As a melting pot of cultures, Davao City appears to have no dialect of its own. What you hear is a mixture of dialects dominated by Cebuano words and Tagalog or Filipino. Unless you are in the province of Davao Oriental, you seldom hear the Davaoeño dialect here. In fact, the mixture of dialects is mirrored in a joke like this: "Sinabi kong huwag tumabok pero tumabok, hayan naligsan tuloy! (I told him not to cross [the street] but he did not listen that's he was ran over). "Tumabok is funny combination of "tawid" (Tagalog) and "tabok" (Bisaya or Cebuano) while "naligsan" is Bisaya word for "run over." The phrase would surely elicit laughter.

Anyways, "palong" (to switch off) is a Cebuano word. In Tagalog, the equivalent word is somewhat gory which is "patay" which is "to kill or dead" in English. So if you say, "patayin mo ang ilaw" you are saying if literally understood as "kill the light (ilaw in Tagalog or Filipino but it's "suga" in Cebuano)." So, last night (from 8:30 P.M. to 9:30 P.M) we did palong our lights to express our participation in the Earth Hour. It was a successful activity as per report by the ABS-CBN television network saying that, if I am not mistaken, over 15 million Filipinos participated in the cause. But within my neighborhood, not all herded the call of the Earth Hour. Perhaps, many did not learn about it.
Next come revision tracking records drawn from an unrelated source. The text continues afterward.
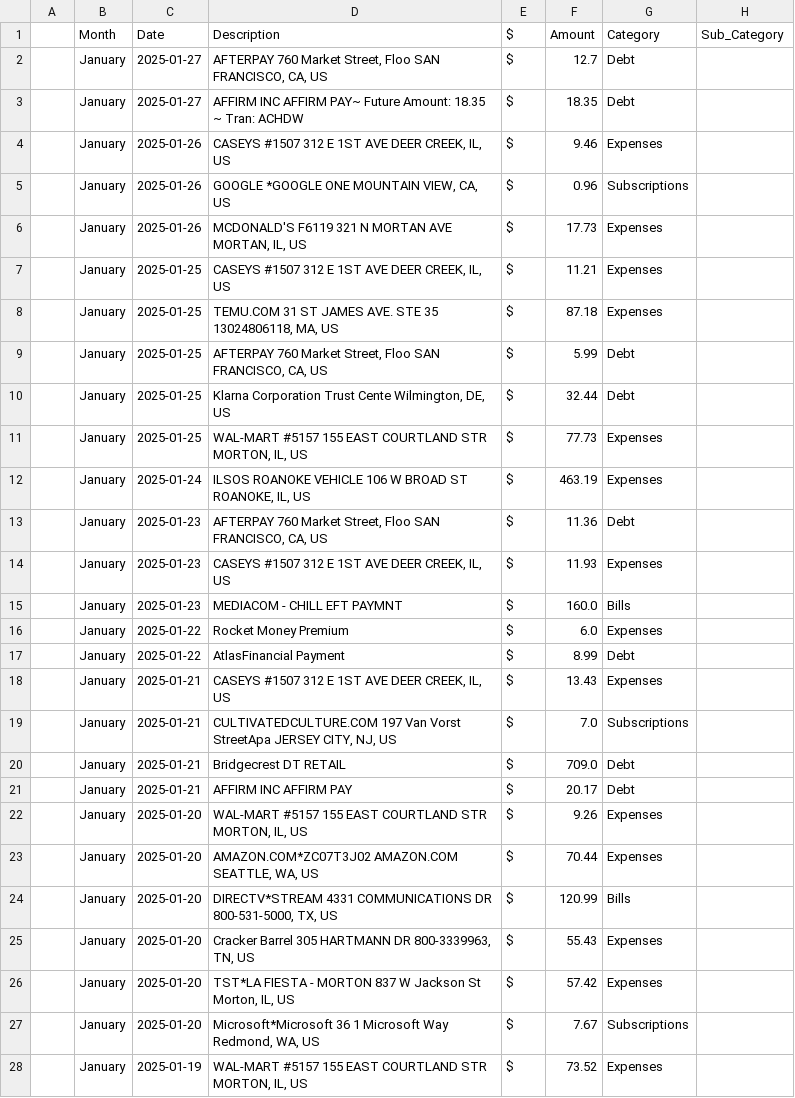
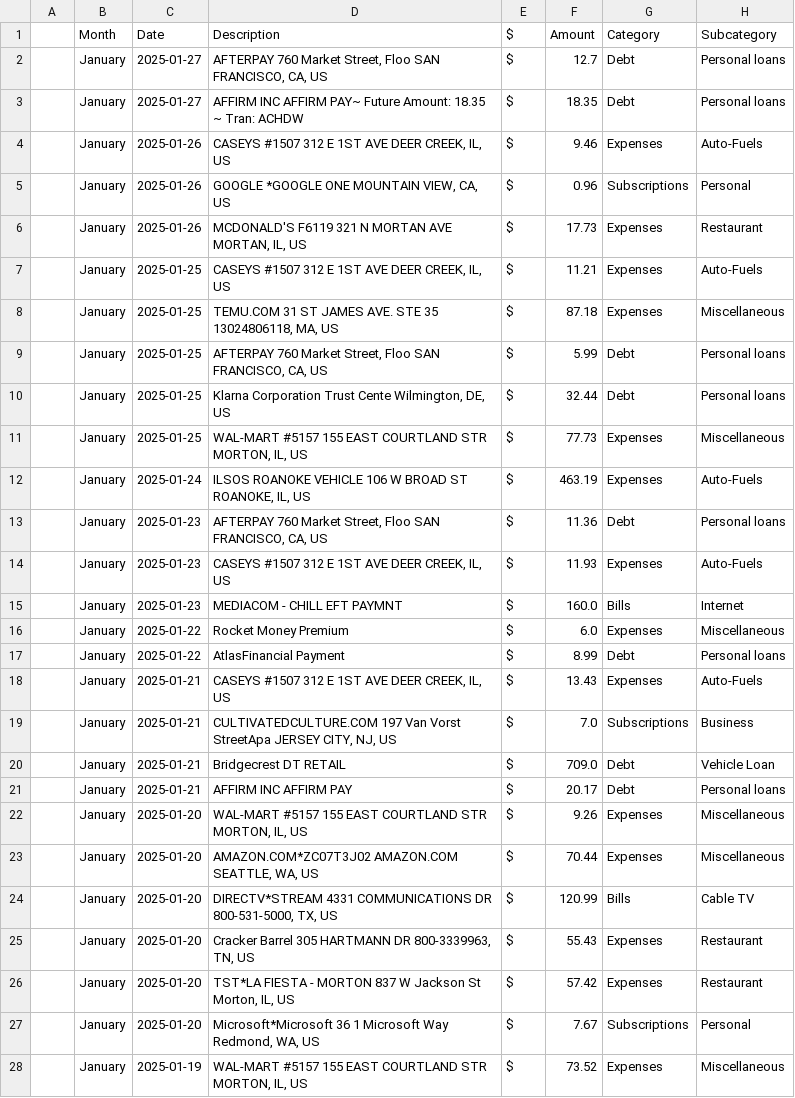
Before and after one commit to dcapps4140/Keyword-Categorization, a CSV file: modified_transactions.csv, drawn as a sheet; only a part is shown; the diff covers the shown part only.

Commit message:
change column names for subcategory

```diff
--- a/modified_transactions.csv
+++ b/modified_transactions.csv
@@ -1,28 +1,28 @@
-,Month,Date,Description,$,Amount,Category,Sub_Category
-,January,2025-01-27,"AFTERPAY 760 Market Street, Floo SAN FRANCISCO, CA, US",$,12.7,Debt,
-,January,2025-01-27,AFFIRM INC AFFIRM PAY~ Future Amount: 18.35 ~ Tran: ACHDW,$,18.35,Debt,
-,January,2025-01-26,"CASEYS #1507 312 E 1ST AVE DEER CREEK, IL, US",$,9.46,Expenses,
-,January,2025-01-26,"GOOGLE *GOOGLE ONE MOUNTAIN VIEW, CA, US",$,0.96,Subscriptions,
-,January,2025-01-26,"MCDONALD'S F6119 321 N MORTAN AVE MORTAN, IL, US",$,17.73,Expenses,
-,January,2025-01-25,"CASEYS #1507 312 E 1ST AVE DEER CREEK, IL, US",$,11.21,Expenses,
-,January,2025-01-25,"TEMU.COM 31 ST JAMES AVE. STE 35 13024806118, MA, US",$,87.18,Expenses,
-,January,2025-01-25,"AFTERPAY 760 Market Street, Floo SAN FRANCISCO, CA, US",$,5.99,Debt,
-,January,2025-01-25,"Klarna Corporation Trust Cente Wilmington, DE, US",$,32.44,Debt,
-,January,2025-01-25,"WAL-MART #5157 155 EAST COURTLAND STR MORTON, IL, US",$,77.73,Expenses,
-,January,2025-01-24,"ILSOS ROANOKE VEHICLE 106 W BROAD ST ROANOKE, IL, US",$,463.19,Expenses,
-,January,2025-01-23,"AFTERPAY 760 Market Street, Floo SAN FRANCISCO, CA, US",$,11.36,Debt,
-,January,2025-01-23,"CASEYS #1507 312 E 1ST AVE DEER CREEK, IL, US",$,11.93,Expenses,
-,January,2025-01-23,MEDIACOM - CHILL EFT PAYMNT,$,160.0,Bills,
-,January,2025-01-22,Rocket Money Premium,$,6.0,Expenses,
-,January,2025-01-22,AtlasFinancial Payment,$,8.99,Debt,
-,January,2025-01-21,"CASEYS #1507 312 E 1ST AVE DEER CREEK, IL, US",$,13.43,Expenses,
-,January,2025-01-21,"CULTIVATEDCULTURE.COM 197 Van Vorst StreetApa JERSEY CITY, NJ, US",$,7.0,Subscriptions,
-,January,2025-01-21,Bridgecrest DT RETAIL,$,709.0,Debt,
-,January,2025-01-21,AFFIRM INC AFFIRM PAY,$,20.17,Debt,
-,January,2025-01-20,"WAL-MART #5157 155 EAST COURTLAND STR MORTON, IL, US",$,9.26,Expenses,
-,January,2025-01-20,"AMAZON.COM*ZC07T3J02 AMAZON.COM SEATTLE, WA, US",$,70.44,Expenses,
-,January,2025-01-20,"DIRECTV*STREAM 4331 COMMUNICATIONS DR 800-531-5000, TX, US",$,120.99,Bills,
-,January,2025-01-20,"Cracker Barrel 305 HARTMANN DR 800-3339963, TN, US",$,55.43,Expenses,
-,January,2025-01-20,"TST*LA FIESTA - MORTON 837 W Jackson St Morton, IL, US",$,57.42,Expenses,
-,January,2025-01-20,"Microsoft*Microsoft 36 1 Microsoft Way Redmond, WA, US",$,7.67,Subscriptions,
-,January,2025-01-19,"WAL-MART #5157 155 EAST COURTLAND STR MORTON, IL, US",$,73.52,Expenses,
+,Month,Date,Description,$,Amount,Category,Subcategory
+,January,2025-01-27,"AFTERPAY 760 Market Street, Floo SAN FRANCISCO, CA, US",$,12.7,Debt,Personal loans
+,January,2025-01-27,AFFIRM INC AFFIRM PAY~ Future Amount: 18.35 ~ Tran: ACHDW,$,18.35,Debt,Personal loans
+,January,2025-01-26,"CASEYS #1507 312 E 1ST AVE DEER CREEK, IL, US",$,9.46,Expenses,Auto-Fuels
+,January,2025-01-26,"GOOGLE *GOOGLE ONE MOUNTAIN VIEW, CA, US",$,0.96,Subscriptions,Personal
+,January,2025-01-26,"MCDONALD'S F6119 321 N MORTAN AVE MORTAN, IL, US",$,17.73,Expenses,Restaurant
+,January,2025-01-25,"CASEYS #1507 312 E 1ST AVE DEER CREEK, IL, US",$,11.21,Expenses,Auto-Fuels
+,January,2025-01-25,"TEMU.COM 31 ST JAMES AVE. STE 35 13024806118, MA, US",$,87.18,Expenses,Miscellaneous
+,January,2025-01-25,"AFTERPAY 760 Market Street, Floo SAN FRANCISCO, CA, US",$,5.99,Debt,Personal loans
+,January,2025-01-25,"Klarna Corporation Trust Cente Wilmington, DE, US",$,32.44,Debt,Personal loans
+,January,2025-01-25,"WAL-MART #5157 155 EAST COURTLAND STR MORTON, IL, US",$,77.73,Expenses,Miscellaneous
+,January,2025-01-24,"ILSOS ROANOKE VEHICLE 106 W BROAD ST ROANOKE, IL, US",$,463.19,Expenses,Auto-Fuels
+,January,2025-01-23,"AFTERPAY 760 Market Street, Floo SAN FRANCISCO, CA, US",$,11.36,Debt,Personal loans
+,January,2025-01-23,"CASEYS #1507 312 E 1ST AVE DEER CREEK, IL, US",$,11.93,Expenses,Auto-Fuels
+,January,2025-01-23,MEDIACOM - CHILL EFT PAYMNT,$,160.0,Bills,Internet
+,January,2025-01-22,Rocket Money Premium,$,6.0,Expenses,Miscellaneous
+,January,2025-01-22,AtlasFinancial Payment,$,8.99,Debt,Personal loans
+,January,2025-01-21,"CASEYS #1507 312 E 1ST AVE DEER CREEK, IL, US",$,13.43,Expenses,Auto-Fuels
+,January,2025-01-21,"CULTIVATEDCULTURE.COM 197 Van Vorst StreetApa JERSEY CITY, NJ, US",$,7.0,Subscriptions,Business
+,January,2025-01-21,Bridgecrest DT RETAIL,$,709.0,Debt,Vehicle Loan
+,January,2025-01-21,AFFIRM INC AFFIRM PAY,$,20.17,Debt,Personal loans
+,January,2025-01-20,"WAL-MART #5157 155 EAST COURTLAND STR MORTON, IL, US",$,9.26,Expenses,Miscellaneous
+,January,2025-01-20,"AMAZON.COM*ZC07T3J02 AMAZON.COM SEATTLE, WA, US",$,70.44,Expenses,Miscellaneous
+,January,2025-01-20,"DIRECTV*STREAM 4331 COMMUNICATIONS DR 800-531-5000, TX, US",$,120.99,Bills,Cable TV
+,January,2025-01-20,"Cracker Barrel 305 HARTMANN DR 800-3339963, TN, US",$,55.43,Expenses,Restaurant
+,January,2025-01-20,"TST*LA FIESTA - MORTON 837 W Jackson St Morton, IL, US",$,57.42,Expenses,Restaurant
+,January,2025-01-20,"Microsoft*Microsoft 36 1 Microsoft Way Redmond, WA, US",$,7.67,Subscriptions,Personal
+,January,2025-01-19,"WAL-MART #5157 155 EAST COURTLAND STR MORTON, IL, US",$,73.52,Expenses,Miscellaneous
```
Also changed, not shown: 78 edited cells elsewhere in this file, 2 other files.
In my opinion, the activity was or is well-meaning. If in our case, we will practice switching off our light for one hour everyday, we are pretty sure to save from usually electric bill of over Php1,500.00 monthly (or roughly USD31). We know this is doable if we sacrifice by skipping our fave tv programs or using the computer, etc in an hour on the daily basis. Let me see...

Despite its well-meaning intention, the Earth Hour gets its own critics or haters. Well, we can't do about it. We cannot please everyone. But we know that somehow, they are right in saying that there are other issues that can be tackled aside from the issue on global warming. But in presenting those points, we cannot agree that Earth Hour is not a noble idea. It is a noble idea that anyone can emulate for other valid societal issues.
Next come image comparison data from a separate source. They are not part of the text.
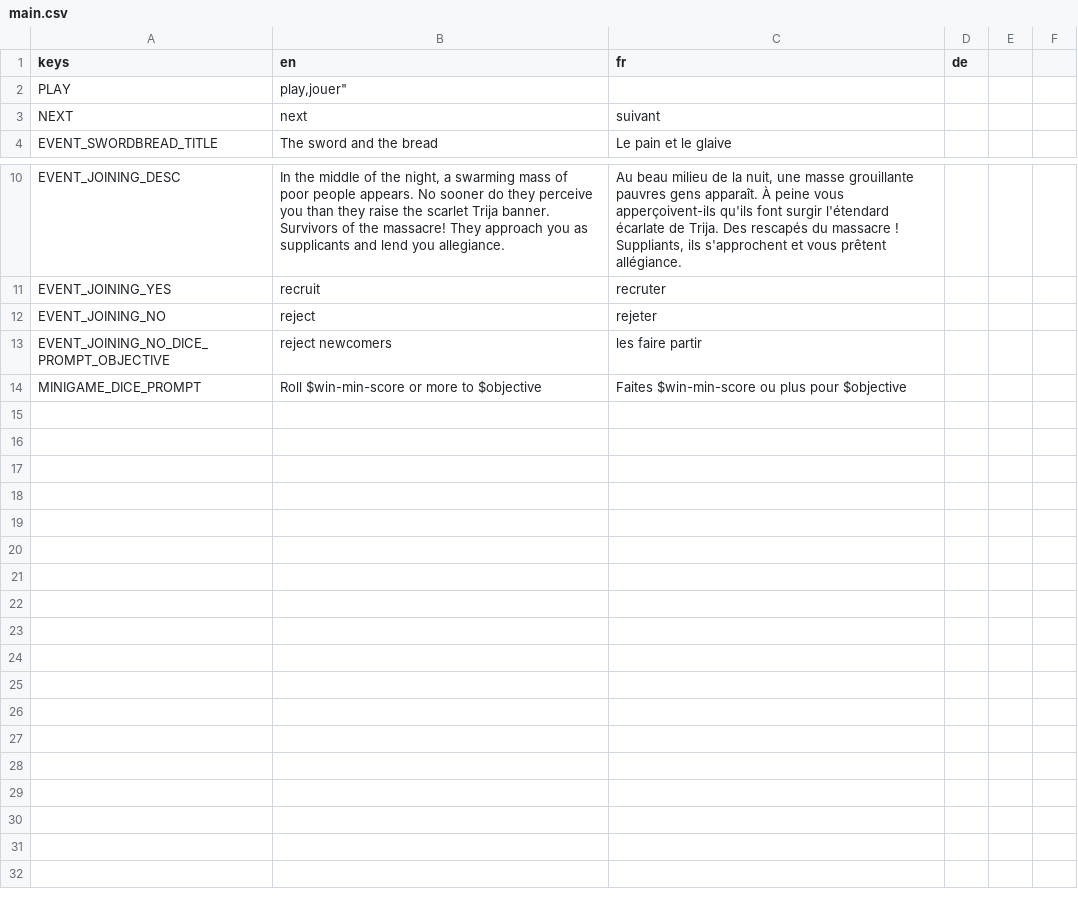
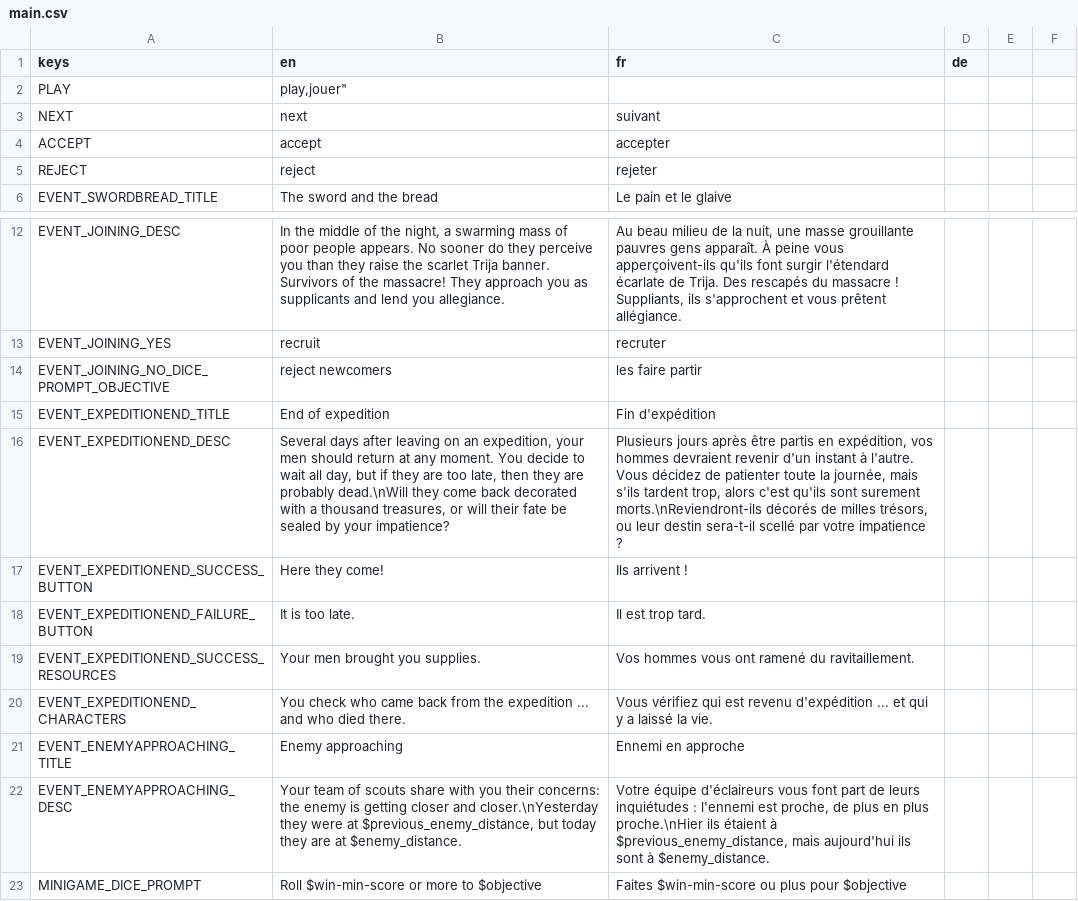
Before and after one commit to NimbleBeasts/BrackeysGameJam2021.1, a CSV file: Localization/main.csv, drawn as a sheet; only a part is shown, gaps mark what is left out; removed rows and columns are numbered as before the commit, all else as after; the diff names each change by its address in the sheet, - before the commit and + after, or states it on an @@ line.

Commit message:
updated texts and json to add expedition end cases

```diff
--- a/Localization/main.csv
+++ b/Localization/main.csv
+row 4: ACCEPT | accept | accepter
+row 5: REJECT | reject | rejeter
-row 12: EVENT_JOINING_NO | reject | rejeter
+row 15: EVENT_EXPEDITIONEND_TITLE | End of expedition | Fin d'expédition
+row 16: EVENT_EXPEDITIONEND_DESC | Several days after leaving on an expedition, your men should return at any moment. You decide to wait all day, but if they are too late, then they are probably dead.\nWill they come back decorated with a thousand treasures, or will their fate be sealed by your impatience? | Plusieurs jours après être partis en expédition, vos hommes devraient revenir d'un instant à l'autre. Vous décidez de patienter toute la journée, mais s'ils tardent trop, alors c'est qu'ils sont surement morts.\nReviendront-ils décorés de milles trésors, ou leur destin sera-t-il scellé par votre impatience ?
+row 17: EVENT_EXPEDITIONEND_SUCCESS_BUTTON | Here they come! | Ils arrivent !
+row 18: EVENT_EXPEDITIONEND_FAILURE_BUTTON | It is too late. | Il est trop tard.
+row 19: EVENT_EXPEDITIONEND_SUCCESS_RESOURCES | Your men brought you supplies. | Vos hommes vous ont ramené du ravitaillement.
+row 20: EVENT_EXPEDITIONEND_CHARACTERS | You check who came back from the expedition ... and who died there. | Vous vérifiez qui est revenu d'expédition ... et qui y a laissé la vie.
+row 21: EVENT_ENEMYAPPROACHING_TITLE | Enemy approaching | Ennemi en approche
+row 22: EVENT_ENEMYAPPROACHING_DESC | Your team of scouts share with you their concerns: the enemy is getting closer and closer.\nYesterday they were at $previous_enemy_distance, but today they are at $enemy_distance. | Votre équipe d'éclaireurs vous font part de leurs inquiétudes : l'ennemi est proche, de plus en plus proche.\nHier ils étaient à $previous_enemy_distance, mais aujourd'hui ils sont à $enemy_distance.
```
Also changed, not shown: 2 other files.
Thursday, March 25, 2010

Join Earth Hour 2010



First time we participated in Earth Hour was in March 2008. In 2009, we also responded to the call of the local organizers by voluntarily switching off our lights and everything on the appointed time. Again, we will do the same tomorrow joining in spirit with all the citizens of the world who would be positively responding to the event.

If there were only few of us in the neighborhood that joined the Earth Hour, I am sure many would participate this time - as one of the things we can contribute to the well-meaning goal for the Earth and the entire humanity. I always remember the apt slogan I heard many times when I was with an environment-based group in the 90s - think globally, act locally!


In view of the present energy crisis, I guess Earth Hour makes sense especially if we will do it on a regular basis like switching off our lights one hour each day beginning after Earth Hour. I am sure the positive impact would be on our power consumption.

By the way, the filler at the topmost side of this post is my idea on how we Filipinos participate in the Earth Hour. I just culled out from some sites the elements and put them together. The official logo of the event is this small icon here, if you don't know yet. Click that logo for the Earth Hour site. Baye!






Monday, March 8, 2010

Power Crisis

The energy crisis is waggling its ugly tail again. First, the Davao Light and Power Company earlier announced that there would be a one-hour rotating power curtailment as power supply from the grid of Transco is decreasing with the onset of dry spell or El Niño.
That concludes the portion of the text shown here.